There is a variety of tools you can use to locate possible instruments (surveys, questionnaires, scales, interview questions, etc.) for data collection. Some of these tools include research journal articles, dissertations, data collection repositories, databases, and books. Instruments that are mentioned in the Methods section of research articles are sometimes added as an appendix at the end of the article. Other times, you may have to contact the author of the article to find out if they will share a copy of the instrument with you. NOTE: Make sure to also ask for permission to adapt the instrument, as necessary, to fit your specific research needs.
If your project or assignment requires that you find a simple assessment instrument, survey, or evaluation tool, Measures for Clinical Practice and Research (see below) are a great resource. The assessment appears in full in these volumes.
A literature review is an overview of the scholarly literature (books, journal articles) on a given topic. This part of your dissertation or thesis provides the reader with a sense that you have done a thorough survey of the literature to identify the key ideas and concepts central to your topic. The literature review is a mix of summary and critique. The following resources will help you navigate the process of developing a literature review.
There is a process by which the literature review is completed. The elements of the process include: 1) pre-search, 2) research, 3) writing, and 4) refining.
The pre-search process helps you get an idea of possible topics to explore.
The writing process comes when you have collected the sources you have identified as being central to your thesis/hypothesis. This gives you time to read and re-read the sources to gain a deeper understanding of the content and how it applies to your thesis.

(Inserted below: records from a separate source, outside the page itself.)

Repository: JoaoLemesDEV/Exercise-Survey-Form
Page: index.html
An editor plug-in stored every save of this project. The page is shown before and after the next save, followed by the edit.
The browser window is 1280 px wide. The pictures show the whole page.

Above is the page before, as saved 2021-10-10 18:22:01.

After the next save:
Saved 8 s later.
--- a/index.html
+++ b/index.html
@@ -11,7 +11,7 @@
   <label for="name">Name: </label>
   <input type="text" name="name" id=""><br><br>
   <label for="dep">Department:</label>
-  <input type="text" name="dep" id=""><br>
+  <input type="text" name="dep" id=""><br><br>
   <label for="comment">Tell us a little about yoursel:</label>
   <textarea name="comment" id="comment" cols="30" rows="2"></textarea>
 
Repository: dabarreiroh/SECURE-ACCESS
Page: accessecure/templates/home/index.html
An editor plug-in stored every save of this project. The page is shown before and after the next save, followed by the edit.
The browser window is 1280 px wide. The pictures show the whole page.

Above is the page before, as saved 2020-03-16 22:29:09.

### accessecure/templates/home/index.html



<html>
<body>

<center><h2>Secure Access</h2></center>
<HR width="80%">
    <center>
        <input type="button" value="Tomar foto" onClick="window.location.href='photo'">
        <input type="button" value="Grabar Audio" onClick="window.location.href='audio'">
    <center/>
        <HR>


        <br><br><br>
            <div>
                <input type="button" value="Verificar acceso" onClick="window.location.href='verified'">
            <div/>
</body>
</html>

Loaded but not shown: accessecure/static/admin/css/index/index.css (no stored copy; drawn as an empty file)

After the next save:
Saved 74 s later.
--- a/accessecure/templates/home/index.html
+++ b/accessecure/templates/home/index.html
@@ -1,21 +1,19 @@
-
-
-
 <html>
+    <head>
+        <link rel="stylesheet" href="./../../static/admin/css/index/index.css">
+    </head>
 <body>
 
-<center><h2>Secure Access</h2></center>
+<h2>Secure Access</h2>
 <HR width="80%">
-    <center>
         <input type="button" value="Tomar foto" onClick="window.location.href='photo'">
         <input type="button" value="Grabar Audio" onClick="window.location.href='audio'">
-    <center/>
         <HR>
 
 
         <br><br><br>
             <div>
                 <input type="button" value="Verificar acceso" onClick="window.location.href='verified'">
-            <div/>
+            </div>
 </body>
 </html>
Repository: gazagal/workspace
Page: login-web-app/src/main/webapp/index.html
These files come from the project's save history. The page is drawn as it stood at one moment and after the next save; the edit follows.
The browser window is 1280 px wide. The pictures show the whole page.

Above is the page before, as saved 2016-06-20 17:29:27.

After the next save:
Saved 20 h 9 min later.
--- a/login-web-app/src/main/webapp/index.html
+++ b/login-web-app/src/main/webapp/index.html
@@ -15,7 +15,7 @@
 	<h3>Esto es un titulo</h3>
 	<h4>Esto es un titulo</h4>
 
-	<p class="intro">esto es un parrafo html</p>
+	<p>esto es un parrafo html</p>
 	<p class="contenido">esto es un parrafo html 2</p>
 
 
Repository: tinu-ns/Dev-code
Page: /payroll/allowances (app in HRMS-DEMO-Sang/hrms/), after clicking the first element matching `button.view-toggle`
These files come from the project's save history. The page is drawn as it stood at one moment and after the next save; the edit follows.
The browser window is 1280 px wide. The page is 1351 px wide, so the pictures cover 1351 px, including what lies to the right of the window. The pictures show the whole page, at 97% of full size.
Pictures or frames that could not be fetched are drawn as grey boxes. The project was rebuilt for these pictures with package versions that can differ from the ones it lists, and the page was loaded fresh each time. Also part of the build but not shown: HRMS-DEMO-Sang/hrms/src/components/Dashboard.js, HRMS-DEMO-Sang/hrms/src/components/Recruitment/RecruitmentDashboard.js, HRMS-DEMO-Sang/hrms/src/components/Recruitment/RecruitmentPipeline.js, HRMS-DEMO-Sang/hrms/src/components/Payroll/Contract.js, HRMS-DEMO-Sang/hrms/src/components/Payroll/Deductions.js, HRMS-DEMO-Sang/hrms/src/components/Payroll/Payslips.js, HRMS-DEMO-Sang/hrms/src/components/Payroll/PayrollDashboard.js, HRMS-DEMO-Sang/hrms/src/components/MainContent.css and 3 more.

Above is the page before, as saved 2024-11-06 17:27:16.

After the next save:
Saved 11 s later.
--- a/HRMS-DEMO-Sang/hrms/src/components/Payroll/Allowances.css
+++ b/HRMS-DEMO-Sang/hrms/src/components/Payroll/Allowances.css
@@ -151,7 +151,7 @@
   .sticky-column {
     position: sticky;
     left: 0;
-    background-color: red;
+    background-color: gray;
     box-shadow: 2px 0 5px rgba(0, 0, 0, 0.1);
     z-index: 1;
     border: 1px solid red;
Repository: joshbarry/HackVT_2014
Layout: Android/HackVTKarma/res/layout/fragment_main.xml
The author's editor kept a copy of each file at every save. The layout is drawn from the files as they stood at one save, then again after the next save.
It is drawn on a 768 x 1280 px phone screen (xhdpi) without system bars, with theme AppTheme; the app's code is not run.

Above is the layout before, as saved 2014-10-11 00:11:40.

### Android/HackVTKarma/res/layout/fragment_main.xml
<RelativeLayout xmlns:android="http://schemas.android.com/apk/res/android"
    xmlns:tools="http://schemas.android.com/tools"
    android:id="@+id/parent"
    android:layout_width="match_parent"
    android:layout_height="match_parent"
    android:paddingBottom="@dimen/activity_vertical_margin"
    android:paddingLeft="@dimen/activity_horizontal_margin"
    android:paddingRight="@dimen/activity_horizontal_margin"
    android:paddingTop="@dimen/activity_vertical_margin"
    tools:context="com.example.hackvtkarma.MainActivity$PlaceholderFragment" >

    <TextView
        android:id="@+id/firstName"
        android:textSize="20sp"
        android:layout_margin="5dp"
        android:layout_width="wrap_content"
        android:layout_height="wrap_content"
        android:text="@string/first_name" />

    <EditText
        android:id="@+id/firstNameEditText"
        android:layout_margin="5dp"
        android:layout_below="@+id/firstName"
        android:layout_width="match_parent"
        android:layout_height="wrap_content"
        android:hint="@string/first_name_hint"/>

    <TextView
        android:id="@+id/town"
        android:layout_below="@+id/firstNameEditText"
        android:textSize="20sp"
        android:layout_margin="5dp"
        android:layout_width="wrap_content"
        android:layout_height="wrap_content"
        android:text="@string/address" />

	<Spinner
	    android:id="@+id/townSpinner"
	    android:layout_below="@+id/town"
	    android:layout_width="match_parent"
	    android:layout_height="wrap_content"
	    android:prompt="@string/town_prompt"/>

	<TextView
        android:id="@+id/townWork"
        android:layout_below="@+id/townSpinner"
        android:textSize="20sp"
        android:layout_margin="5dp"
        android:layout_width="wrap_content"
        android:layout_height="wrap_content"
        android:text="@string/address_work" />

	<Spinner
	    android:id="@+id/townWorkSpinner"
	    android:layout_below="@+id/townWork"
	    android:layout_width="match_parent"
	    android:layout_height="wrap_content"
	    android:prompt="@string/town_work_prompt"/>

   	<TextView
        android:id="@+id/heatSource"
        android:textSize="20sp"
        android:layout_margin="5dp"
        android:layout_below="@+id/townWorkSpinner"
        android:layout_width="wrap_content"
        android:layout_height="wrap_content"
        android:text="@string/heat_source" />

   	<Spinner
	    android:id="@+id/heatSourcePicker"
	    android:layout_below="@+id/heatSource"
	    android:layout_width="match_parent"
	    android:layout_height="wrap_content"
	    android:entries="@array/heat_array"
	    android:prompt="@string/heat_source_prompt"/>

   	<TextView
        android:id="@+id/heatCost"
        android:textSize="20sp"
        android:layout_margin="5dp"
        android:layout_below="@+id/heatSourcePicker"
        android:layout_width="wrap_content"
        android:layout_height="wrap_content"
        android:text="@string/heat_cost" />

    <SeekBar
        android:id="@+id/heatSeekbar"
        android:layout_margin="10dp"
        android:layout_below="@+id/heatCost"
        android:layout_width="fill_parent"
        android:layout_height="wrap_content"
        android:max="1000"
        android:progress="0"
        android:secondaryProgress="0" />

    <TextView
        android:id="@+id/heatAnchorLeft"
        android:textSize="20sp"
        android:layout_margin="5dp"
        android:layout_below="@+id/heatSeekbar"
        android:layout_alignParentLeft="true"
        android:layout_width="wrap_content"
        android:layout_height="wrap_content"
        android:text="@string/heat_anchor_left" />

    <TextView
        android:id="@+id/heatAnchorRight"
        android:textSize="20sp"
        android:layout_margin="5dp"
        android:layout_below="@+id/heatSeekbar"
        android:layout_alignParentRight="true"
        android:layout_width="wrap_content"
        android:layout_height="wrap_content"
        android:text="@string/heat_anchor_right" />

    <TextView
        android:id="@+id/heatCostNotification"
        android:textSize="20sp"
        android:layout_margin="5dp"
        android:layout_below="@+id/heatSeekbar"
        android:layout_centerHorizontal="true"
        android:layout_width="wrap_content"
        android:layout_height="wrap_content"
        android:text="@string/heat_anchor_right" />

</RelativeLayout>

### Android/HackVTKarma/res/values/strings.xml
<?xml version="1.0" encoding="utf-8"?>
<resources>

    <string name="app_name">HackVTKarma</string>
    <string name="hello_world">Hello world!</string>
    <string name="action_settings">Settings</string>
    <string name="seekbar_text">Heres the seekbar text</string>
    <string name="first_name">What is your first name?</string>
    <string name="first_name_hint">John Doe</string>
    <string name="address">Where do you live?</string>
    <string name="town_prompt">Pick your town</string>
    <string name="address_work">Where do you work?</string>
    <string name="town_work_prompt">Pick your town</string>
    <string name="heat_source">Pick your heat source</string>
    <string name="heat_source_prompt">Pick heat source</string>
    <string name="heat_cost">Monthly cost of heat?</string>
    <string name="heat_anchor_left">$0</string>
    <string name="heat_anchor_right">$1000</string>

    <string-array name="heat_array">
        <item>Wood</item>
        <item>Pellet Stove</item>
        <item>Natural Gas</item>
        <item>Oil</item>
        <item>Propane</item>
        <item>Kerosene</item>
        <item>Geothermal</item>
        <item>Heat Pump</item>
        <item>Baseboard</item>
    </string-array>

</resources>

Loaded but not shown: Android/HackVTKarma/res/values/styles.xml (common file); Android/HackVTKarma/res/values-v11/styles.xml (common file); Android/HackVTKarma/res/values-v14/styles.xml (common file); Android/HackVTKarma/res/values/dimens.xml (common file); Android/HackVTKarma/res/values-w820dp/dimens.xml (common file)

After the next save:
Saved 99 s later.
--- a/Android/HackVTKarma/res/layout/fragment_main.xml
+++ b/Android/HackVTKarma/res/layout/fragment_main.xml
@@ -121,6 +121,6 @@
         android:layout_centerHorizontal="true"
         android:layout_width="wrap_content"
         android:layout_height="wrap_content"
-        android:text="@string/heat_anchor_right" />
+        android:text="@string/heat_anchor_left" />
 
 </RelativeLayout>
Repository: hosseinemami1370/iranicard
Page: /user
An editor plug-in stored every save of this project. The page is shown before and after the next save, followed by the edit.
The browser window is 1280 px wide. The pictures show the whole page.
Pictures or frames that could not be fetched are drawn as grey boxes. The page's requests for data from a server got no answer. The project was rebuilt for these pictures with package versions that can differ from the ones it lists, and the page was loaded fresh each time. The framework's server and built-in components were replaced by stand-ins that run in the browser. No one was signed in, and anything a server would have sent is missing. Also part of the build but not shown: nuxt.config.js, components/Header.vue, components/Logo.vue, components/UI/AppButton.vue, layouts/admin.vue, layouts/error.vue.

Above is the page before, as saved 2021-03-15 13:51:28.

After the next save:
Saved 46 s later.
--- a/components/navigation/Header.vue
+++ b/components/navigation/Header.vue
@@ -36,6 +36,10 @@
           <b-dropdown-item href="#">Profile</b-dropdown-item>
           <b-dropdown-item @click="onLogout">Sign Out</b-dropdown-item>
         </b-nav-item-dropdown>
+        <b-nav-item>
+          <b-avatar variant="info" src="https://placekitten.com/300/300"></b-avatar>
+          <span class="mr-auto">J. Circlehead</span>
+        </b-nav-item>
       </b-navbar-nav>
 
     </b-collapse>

The refining process comes after you have written your draft and have read (or have had someone else read) your draft. This provides you with the opportunity to clarify your thesis and/or locate additional sources to help provide the foundation for your thesis.
The following three videos provide an overview of the literature review process. The second video addresses some common misconceptions and errors to avoid.
Zotero is a free, web-based citation management system. It will allow you to sync between devices, and to coordinate with your primary web browser so that you can add citations for sources from a variety of locations. The video playlist below will walk you through the download, installation, setup, and use of Zotero.
If you have questions about using Zotero, or getting Zotero to work on your device, please contact a librarian.